(Version comparison data)
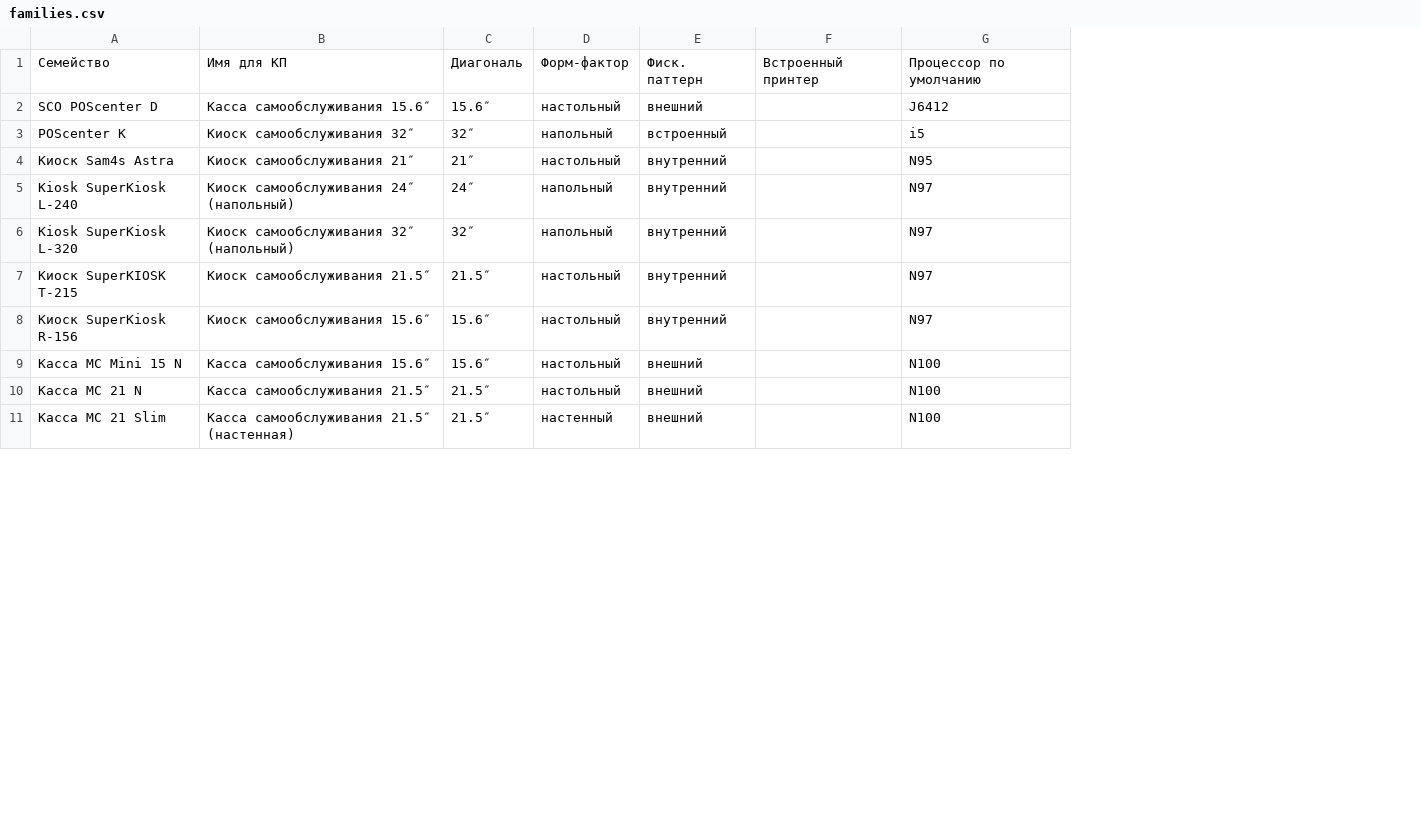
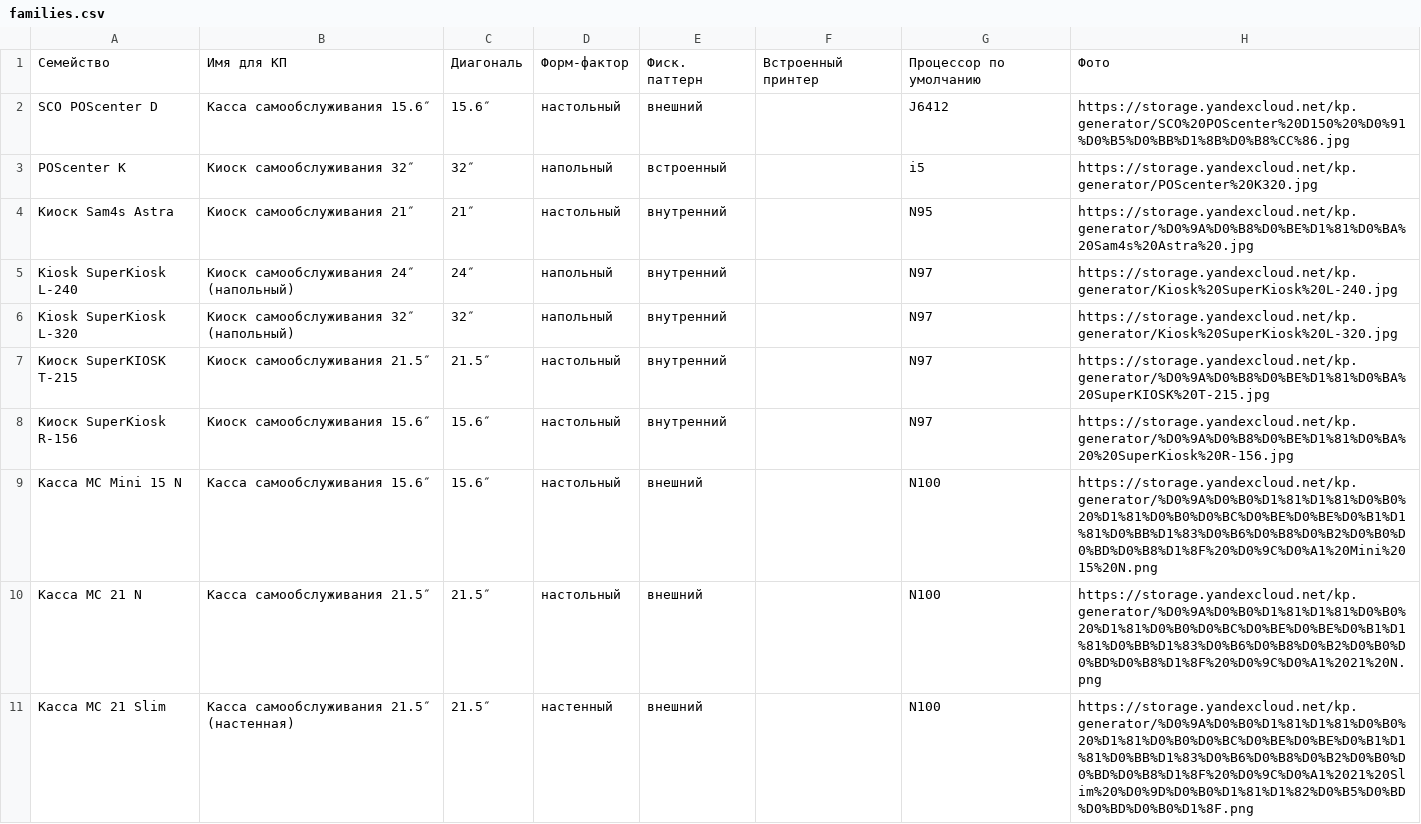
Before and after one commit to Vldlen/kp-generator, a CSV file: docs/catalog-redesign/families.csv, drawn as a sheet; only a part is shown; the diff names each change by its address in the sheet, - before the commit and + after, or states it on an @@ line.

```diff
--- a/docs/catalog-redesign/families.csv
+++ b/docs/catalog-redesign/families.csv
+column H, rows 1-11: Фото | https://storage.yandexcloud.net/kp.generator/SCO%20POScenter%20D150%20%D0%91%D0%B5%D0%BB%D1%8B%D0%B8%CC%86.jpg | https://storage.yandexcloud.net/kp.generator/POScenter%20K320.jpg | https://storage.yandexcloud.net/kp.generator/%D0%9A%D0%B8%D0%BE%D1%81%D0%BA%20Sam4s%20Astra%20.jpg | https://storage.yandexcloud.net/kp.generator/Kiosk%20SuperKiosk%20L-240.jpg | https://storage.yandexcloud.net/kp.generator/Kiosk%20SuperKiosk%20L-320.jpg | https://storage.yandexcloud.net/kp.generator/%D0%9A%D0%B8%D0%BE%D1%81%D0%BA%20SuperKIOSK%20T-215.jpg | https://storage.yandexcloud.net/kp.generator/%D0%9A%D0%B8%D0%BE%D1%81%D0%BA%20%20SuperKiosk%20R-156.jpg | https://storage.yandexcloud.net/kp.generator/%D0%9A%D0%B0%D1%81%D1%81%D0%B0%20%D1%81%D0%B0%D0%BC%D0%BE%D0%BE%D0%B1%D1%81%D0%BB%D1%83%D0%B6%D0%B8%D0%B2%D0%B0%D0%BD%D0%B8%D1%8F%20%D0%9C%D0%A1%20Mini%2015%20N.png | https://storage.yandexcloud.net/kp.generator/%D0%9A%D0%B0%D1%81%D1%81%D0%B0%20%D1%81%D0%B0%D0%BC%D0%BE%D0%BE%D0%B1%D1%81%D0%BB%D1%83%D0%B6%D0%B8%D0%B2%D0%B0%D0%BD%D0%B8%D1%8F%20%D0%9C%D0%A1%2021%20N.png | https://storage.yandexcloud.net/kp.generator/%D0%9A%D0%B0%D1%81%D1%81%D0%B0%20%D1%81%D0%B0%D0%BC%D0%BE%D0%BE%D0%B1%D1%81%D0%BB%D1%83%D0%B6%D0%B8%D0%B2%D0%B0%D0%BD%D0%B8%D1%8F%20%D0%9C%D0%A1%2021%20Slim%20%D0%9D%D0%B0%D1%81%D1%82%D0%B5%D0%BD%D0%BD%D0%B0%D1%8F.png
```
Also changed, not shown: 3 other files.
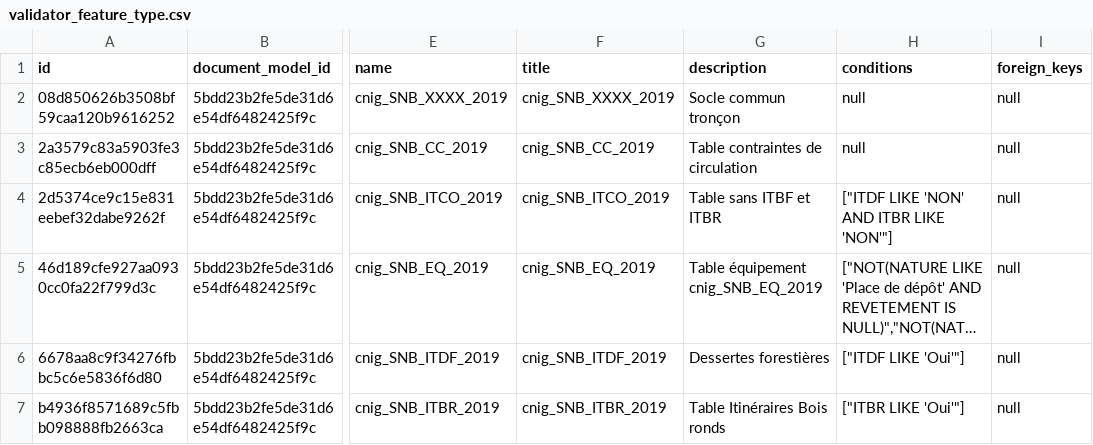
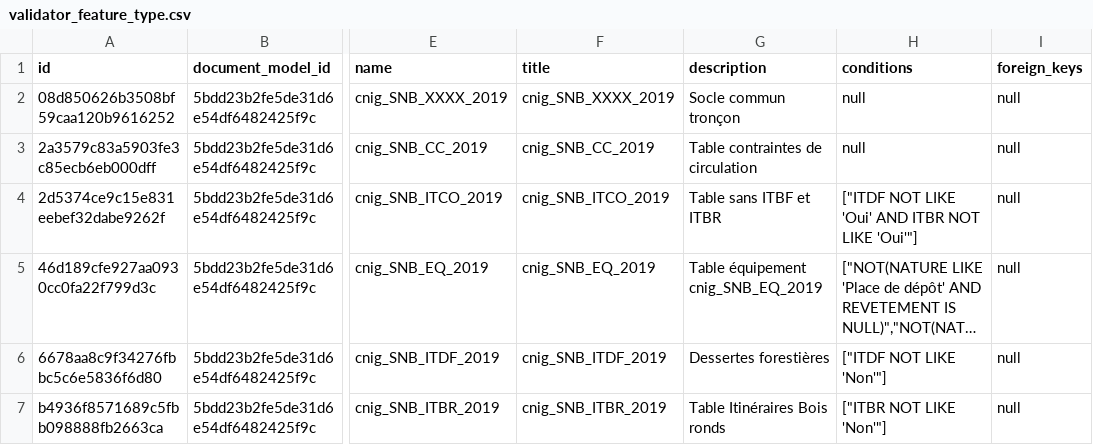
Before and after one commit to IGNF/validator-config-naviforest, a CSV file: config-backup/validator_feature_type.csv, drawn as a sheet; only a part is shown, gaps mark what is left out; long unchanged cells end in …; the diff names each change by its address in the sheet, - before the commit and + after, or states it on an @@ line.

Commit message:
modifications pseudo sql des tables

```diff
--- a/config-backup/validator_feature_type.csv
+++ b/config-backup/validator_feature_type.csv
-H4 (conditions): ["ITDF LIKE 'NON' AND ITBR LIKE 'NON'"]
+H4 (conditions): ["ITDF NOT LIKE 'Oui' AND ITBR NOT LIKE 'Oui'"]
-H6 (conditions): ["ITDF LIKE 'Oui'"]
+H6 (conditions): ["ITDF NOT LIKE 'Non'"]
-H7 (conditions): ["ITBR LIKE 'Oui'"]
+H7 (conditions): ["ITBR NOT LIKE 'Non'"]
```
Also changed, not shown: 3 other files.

* _Task requirements_:
Reproduce each entry precisely; the pictures stay out.

* _Your response_:
Before and after one commit to Vldlen/kp-generator, a CSV file: docs/catalog-redesign/families.csv, drawn as a sheet; only a part is shown; the diff names each change by its address in the sheet, - before the commit and + after, or states it on an @@ line.

```diff
--- a/docs/catalog-redesign/families.csv
+++ b/docs/catalog-redesign/families.csv
+column H, rows 1-11: Фото | https://storage.yandexcloud.net/kp.generator/SCO%20POScenter%20D150%20%D0%91%D0%B5%D0%BB%D1%8B%D0%B8%CC%86.jpg | https://storage.yandexcloud.net/kp.generator/POScenter%20K320.jpg | https://storage.yandexcloud.net/kp.generator/%D0%9A%D0%B8%D0%BE%D1%81%D0%BA%20Sam4s%20Astra%20.jpg | https://storage.yandexcloud.net/kp.generator/Kiosk%20SuperKiosk%20L-240.jpg | https://storage.yandexcloud.net/kp.generator/Kiosk%20SuperKiosk%20L-320.jpg | https://storage.yandexcloud.net/kp.generator/%D0%9A%D0%B8%D0%BE%D1%81%D0%BA%20SuperKIOSK%20T-215.jpg | https://storage.yandexcloud.net/kp.generator/%D0%9A%D0%B8%D0%BE%D1%81%D0%BA%20%20SuperKiosk%20R-156.jpg | https://storage.yandexcloud.net/kp.generator/%D0%9A%D0%B0%D1%81%D1%81%D0%B0%20%D1%81%D0%B0%D0%BC%D0%BE%D0%BE%D0%B1%D1%81%D0%BB%D1%83%D0%B6%D0%B8%D0%B2%D0%B0%D0%BD%D0%B8%D1%8F%20%D0%9C%D0%A1%20Mini%2015%20N.png | https://storage.yandexcloud.net/kp.generator/%D0%9A%D0%B0%D1%81%D1%81%D0%B0%20%D1%81%D0%B0%D0%BC%D0%BE%D0%BE%D0%B1%D1%81%D0%BB%D1%83%D0%B6%D0%B8%D0%B2%D0%B0%D0%BD%D0%B8%D1%8F%20%D0%9C%D0%A1%2021%20N.png | https://storage.yandexcloud.net/kp.generator/%D0%9A%D0%B0%D1%81%D1%81%D0%B0%20%D1%81%D0%B0%D0%BC%D0%BE%D0%BE%D0%B1%D1%81%D0%BB%D1%83%D0%B6%D0%B8%D0%B2%D0%B0%D0%BD%D0%B8%D1%8F%20%D0%9C%D0%A1%2021%20Slim%20%D0%9D%D0%B0%D1%81%D1%82%D0%B5%D0%BD%D0%BD%D0%B0%D1%8F.png
```
Also changed, not shown: 3 other files.
Before and after one commit to IGNF/validator-config-naviforest, a CSV file: config-backup/validator_feature_type.csv, drawn as a sheet; only a part is shown, gaps mark what is left out; long unchanged cells end in …; the diff names each change by its address in the sheet, - before the commit and + after, or states it on an @@ line.

Commit message:
modifications pseudo sql des tables

```diff
--- a/config-backup/validator_feature_type.csv
+++ b/config-backup/validator_feature_type.csv
-H4 (conditions): ["ITDF LIKE 'NON' AND ITBR LIKE 'NON'"]
+H4 (conditions): ["ITDF NOT LIKE 'Oui' AND ITBR NOT LIKE 'Oui'"]
-H6 (conditions): ["ITDF LIKE 'Oui'"]
+H6 (conditions): ["ITDF NOT LIKE 'Non'"]
-H7 (conditions): ["ITBR LIKE 'Oui'"]
+H7 (conditions): ["ITBR NOT LIKE 'Non'"]
```
Also changed, not shown: 3 other files.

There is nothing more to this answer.